- **WHAT TO PRODUCE**: Return the data word for word. Pictures are to be omitted.

- **AVAILABLE DATA**:
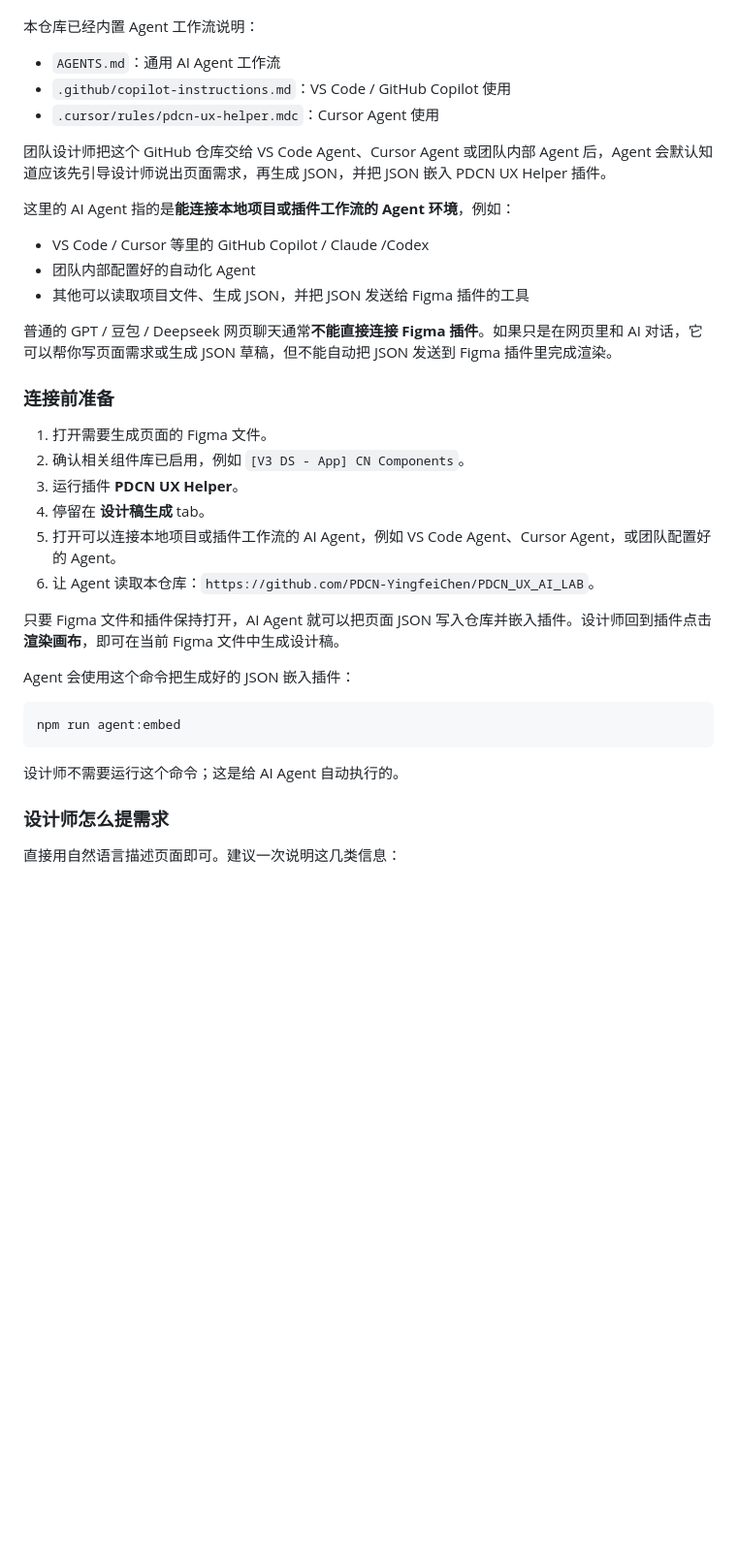
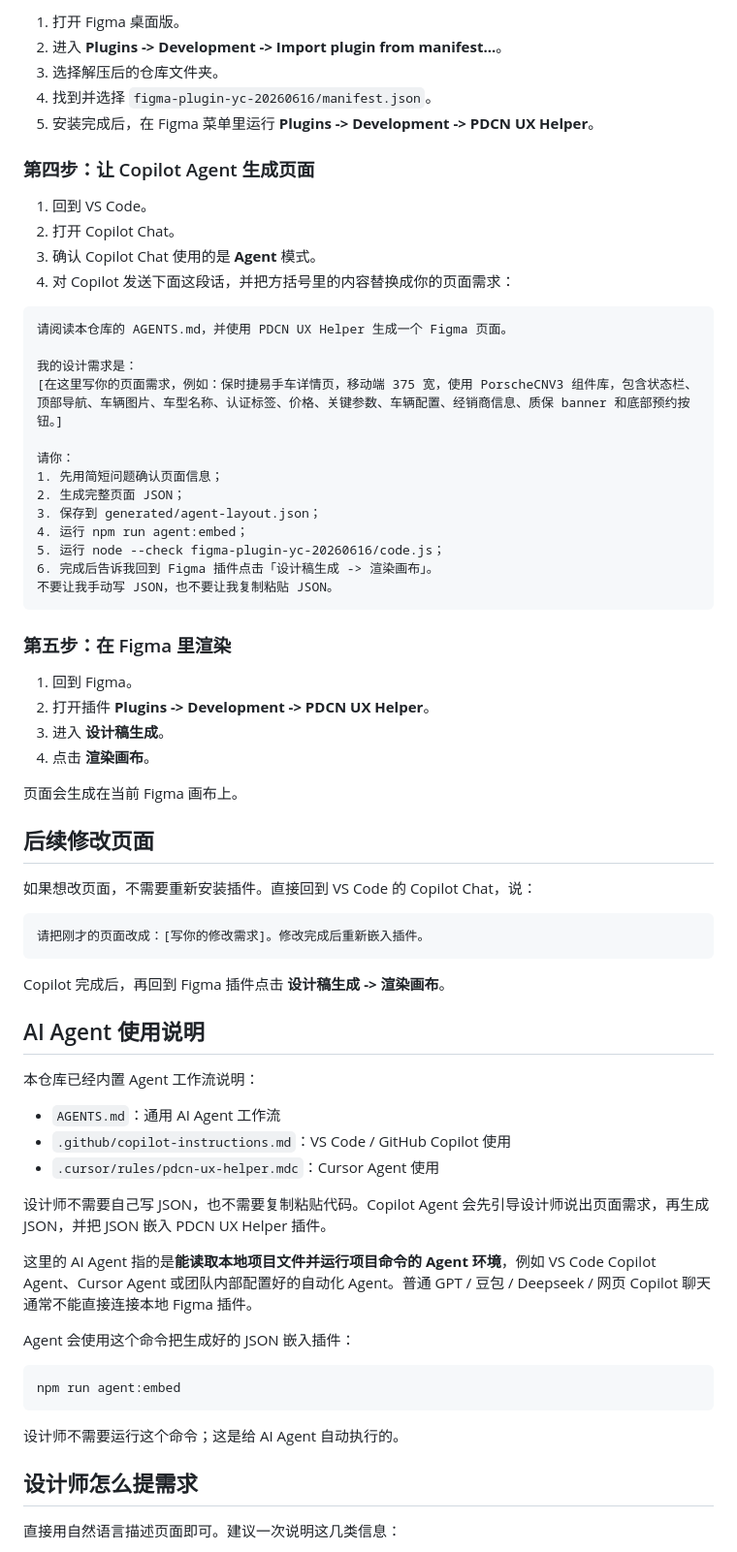
Before and after one commit to PDCN-YingfeiChen/PDCN_UX_AI_LAB, a Markdown page: README.md, the part around one of its changes. Shown at 97% size. Rendered like a GitHub page; blank space fills up the shorter version.

````diff
--- a/README.md
+++ b/README.md
@@ -53,3 +98,52 @@ figma-plugin-yc-20260616/manifest.json
+1. 打开 Figma 桌面版。
+2. 进入 **Plugins -> Development -> Import plugin from manifest...**。
+3. 选择解压后的仓库文件夹。
+4. 找到并选择 `figma-plugin-yc-20260616/manifest.json`。
+5. 安装完成后，在 Figma 菜单里运行 **Plugins -> Development -> PDCN UX Helper**。
+
+### 第四步：让 Copilot Agent 生成页面
+
+1. 回到 VS Code。
+2. 打开 Copilot Chat。
+3. 确认 Copilot Chat 使用的是 **Agent** 模式。
+4. 对 Copilot 发送下面这段话，并把方括号里的内容替换成你的页面需求：
+
+```text
+请阅读本仓库的 AGENTS.md，并使用 PDCN UX Helper 生成一个 Figma 页面。
+
+我的设计需求是：
+[在这里写你的页面需求，例如：保时捷易手车详情页，移动端 375 宽，使用 PorscheCNV3 组件库，包含状态栏、顶部导航、车辆图片、车型名称、认证标签、价格、关键参数、车辆配置、经销商信息、质保 banner 和底部预约按钮。]
+
+请你：
+1. 先用简短问题确认页面信息；
+2. 生成完整页面 JSON；
+3. 保存到 generated/agent-layout.json；
+4. 运行 npm run agent:embed；
+5. 运行 node --check figma-plugin-yc-20260616/code.js；
+6. 完成后告诉我回到 Figma 插件点击「设计稿生成 -> 渲染画布」。
+不要让我手动写 JSON，也不要让我复制粘贴 JSON。
+```
+
+### 第五步：在 Figma 里渲染
+
+1. 回到 Figma。
+2. 打开插件 **Plugins -> Development -> PDCN UX Helper**。
+3. 进入 **设计稿生成**。
+4. 点击 **渲染画布**。
+
+页面会生成在当前 Figma 画布上。
+
+## 后续修改页面
+
+如果想改页面，不需要重新安装插件。直接回到 VS Code 的 Copilot Chat，说：
+
+```text
+请把刚才的页面改成：[写你的修改需求]。修改完成后重新嵌入插件。
+```
+
+Copilot 完成后，再回到 Figma 插件点击 **设计稿生成 -> 渲染画布**。
+
+## AI Agent 使用说明
 
 本仓库已经内置 Agent 工作流说明：
 
@@ -57,26 +151,9 @@ figma-plugin-yc-20260616/manifest.json
 - `.github/copilot-instructions.md`：VS Code / GitHub Copilot 使用
 - `.cursor/rules/pdcn-ux-helper.mdc`：Cursor Agent 使用
 
-团队设计师把这个 GitHub 仓库交给 VS Code Agent、Cursor Agent 或团队内部 Agent 后，Agent 会默认知道应该先引导设计师说出页面需求，再生成 JSON，并把 JSON 嵌入 PDCN UX Helper 插件。
+设计师不需要自己写 JSON，也不需要复制粘贴代码。Copilot Agent 会先引导设计师说出页面需求，再生成 JSON，并把 JSON 嵌入 PDCN UX Helper 插件。
 
-这里的 AI Agent 指的是**能连接本地项目或插件工作流的 Agent 环境**，例如：
-
-- VS Code / Cursor 等里的 GitHub Copilot / Claude /Codex
-- 团队内部配置好的自动化 Agent
-- 其他可以读取项目文件、生成 JSON，并把 JSON 发送给 Figma 插件的工具
-
-普通的 GPT / 豆包 / Deepseek 网页聊天通常**不能直接连接 Figma 插件**。如果只是在网页里和 AI 对话，它可以帮你写页面需求或生成 JSON 草稿，但不能自动把 JSON 发送到 Figma 插件里完成渲染。
-
-### 连接前准备
-
-1. 打开需要生成页面的 Figma 文件。
-2. 确认相关组件库已启用，例如 `[V3 DS - App] CN Components`。
-3. 运行插件 **PDCN UX Helper**。
-4. 停留在 **设计稿生成** tab。
-5. 打开可以连接本地项目或插件工作流的 AI Agent，例如 VS Code Agent、Cursor Agent，或团队配置好的 Agent。
-6. 让 Agent 读取本仓库：`https://github.com/PDCN-YingfeiChen/PDCN_UX_AI_LAB`。
-
-只要 Figma 文件和插件保持打开，AI Agent 就可以把页面 JSON 写入仓库并嵌入插件。设计师回到插件点击 **渲染画布**，即可在当前 Figma 文件中生成设计稿。
+这里的 AI Agent 指的是**能读取本地项目文件并运行项目命令的 Agent 环境**，例如 VS Code Copilot Agent、Cursor Agent 或团队内部配置好的自动化 Agent。普通 GPT / 豆包 / Deepseek / 网页 Copilot 聊天通常不能直接连接本地 Figma 插件。
 
 Agent 会使用这个命令把生成好的 JSON 嵌入插件：
 
@@ -86,7 +163,7 @@ npm run agent:embed
 
 设计师不需要运行这个命令；这是给 AI Agent 自动执行的。
 
-### 设计师怎么提需求
+## 设计师怎么提需求
 
 直接用自然语言描述页面即可。建议一次说明这几类信息：
 
````
Also changed, not shown: other parts of README.md (+68 -29 lines).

- **ANSWER TO THIS EXERCISE**:
Before and after one commit to PDCN-YingfeiChen/PDCN_UX_AI_LAB, a Markdown page: README.md, the part around one of its changes. Shown at 97% size. Rendered like a GitHub page; blank space fills up the shorter version.

````diff
--- a/README.md
+++ b/README.md
@@ -53,3 +98,52 @@ figma-plugin-yc-20260616/manifest.json
+1. 打开 Figma 桌面版。
+2. 进入 **Plugins -> Development -> Import plugin from manifest...**。
+3. 选择解压后的仓库文件夹。
+4. 找到并选择 `figma-plugin-yc-20260616/manifest.json`。
+5. 安装完成后，在 Figma 菜单里运行 **Plugins -> Development -> PDCN UX Helper**。
+
+### 第四步：让 Copilot Agent 生成页面
+
+1. 回到 VS Code。
+2. 打开 Copilot Chat。
+3. 确认 Copilot Chat 使用的是 **Agent** 模式。
+4. 对 Copilot 发送下面这段话，并把方括号里的内容替换成你的页面需求：
+
+```text
+请阅读本仓库的 AGENTS.md，并使用 PDCN UX Helper 生成一个 Figma 页面。
+
+我的设计需求是：
+[在这里写你的页面需求，例如：保时捷易手车详情页，移动端 375 宽，使用 PorscheCNV3 组件库，包含状态栏、顶部导航、车辆图片、车型名称、认证标签、价格、关键参数、车辆配置、经销商信息、质保 banner 和底部预约按钮。]
+
+请你：
+1. 先用简短问题确认页面信息；
+2. 生成完整页面 JSON；
+3. 保存到 generated/agent-layout.json；
+4. 运行 npm run agent:embed；
+5. 运行 node --check figma-plugin-yc-20260616/code.js；
+6. 完成后告诉我回到 Figma 插件点击「设计稿生成 -> 渲染画布」。
+不要让我手动写 JSON，也不要让我复制粘贴 JSON。
+```
+
+### 第五步：在 Figma 里渲染
+
+1. 回到 Figma。
+2. 打开插件 **Plugins -> Development -> PDCN UX Helper**。
+3. 进入 **设计稿生成**。
+4. 点击 **渲染画布**。
+
+页面会生成在当前 Figma 画布上。
+
+## 后续修改页面
+
+如果想改页面，不需要重新安装插件。直接回到 VS Code 的 Copilot Chat，说：
+
+```text
+请把刚才的页面改成：[写你的修改需求]。修改完成后重新嵌入插件。
+```
+
+Copilot 完成后，再回到 Figma 插件点击 **设计稿生成 -> 渲染画布**。
+
+## AI Agent 使用说明
 
 本仓库已经内置 Agent 工作流说明：
 
@@ -57,26 +151,9 @@ figma-plugin-yc-20260616/manifest.json
 - `.github/copilot-instructions.md`：VS Code / GitHub Copilot 使用
 - `.cursor/rules/pdcn-ux-helper.mdc`：Cursor Agent 使用
 
-团队设计师把这个 GitHub 仓库交给 VS Code Agent、Cursor Agent 或团队内部 Agent 后，Agent 会默认知道应该先引导设计师说出页面需求，再生成 JSON，并把 JSON 嵌入 PDCN UX Helper 插件。
+设计师不需要自己写 JSON，也不需要复制粘贴代码。Copilot Agent 会先引导设计师说出页面需求，再生成 JSON，并把 JSON 嵌入 PDCN UX Helper 插件。
 
-这里的 AI Agent 指的是**能连接本地项目或插件工作流的 Agent 环境**，例如：
-
-- VS Code / Cursor 等里的 GitHub Copilot / Claude /Codex
-- 团队内部配置好的自动化 Agent
-- 其他可以读取项目文件、生成 JSON，并把 JSON 发送给 Figma 插件的工具
-
-普通的 GPT / 豆包 / Deepseek 网页聊天通常**不能直接连接 Figma 插件**。如果只是在网页里和 AI 对话，它可以帮你写页面需求或生成 JSON 草稿，但不能自动把 JSON 发送到 Figma 插件里完成渲染。
-
-### 连接前准备
-
-1. 打开需要生成页面的 Figma 文件。
-2. 确认相关组件库已启用，例如 `[V3 DS - App] CN Components`。
-3. 运行插件 **PDCN UX Helper**。
-4. 停留在 **设计稿生成** tab。
-5. 打开可以连接本地项目或插件工作流的 AI Agent，例如 VS Code Agent、Cursor Agent，或团队配置好的 Agent。
-6. 让 Agent 读取本仓库：`https://github.com/PDCN-YingfeiChen/PDCN_UX_AI_LAB`。
-
-只要 Figma 文件和插件保持打开，AI Agent 就可以把页面 JSON 写入仓库并嵌入插件。设计师回到插件点击 **渲染画布**，即可在当前 Figma 文件中生成设计稿。
+这里的 AI Agent 指的是**能读取本地项目文件并运行项目命令的 Agent 环境**，例如 VS Code Copilot Agent、Cursor Agent 或团队内部配置好的自动化 Agent。普通 GPT / 豆包 / Deepseek / 网页 Copilot 聊天通常不能直接连接本地 Figma 插件。
 
 Agent 会使用这个命令把生成好的 JSON 嵌入插件：
 
@@ -86,7 +163,7 @@ npm run agent:embed
 
 设计师不需要运行这个命令；这是给 AI Agent 自动执行的。
 
-### 设计师怎么提需求
+## 设计师怎么提需求
 
 直接用自然语言描述页面即可。建议一次说明这几类信息：
 
````
Also changed, not shown: other parts of README.md (+68 -29 lines).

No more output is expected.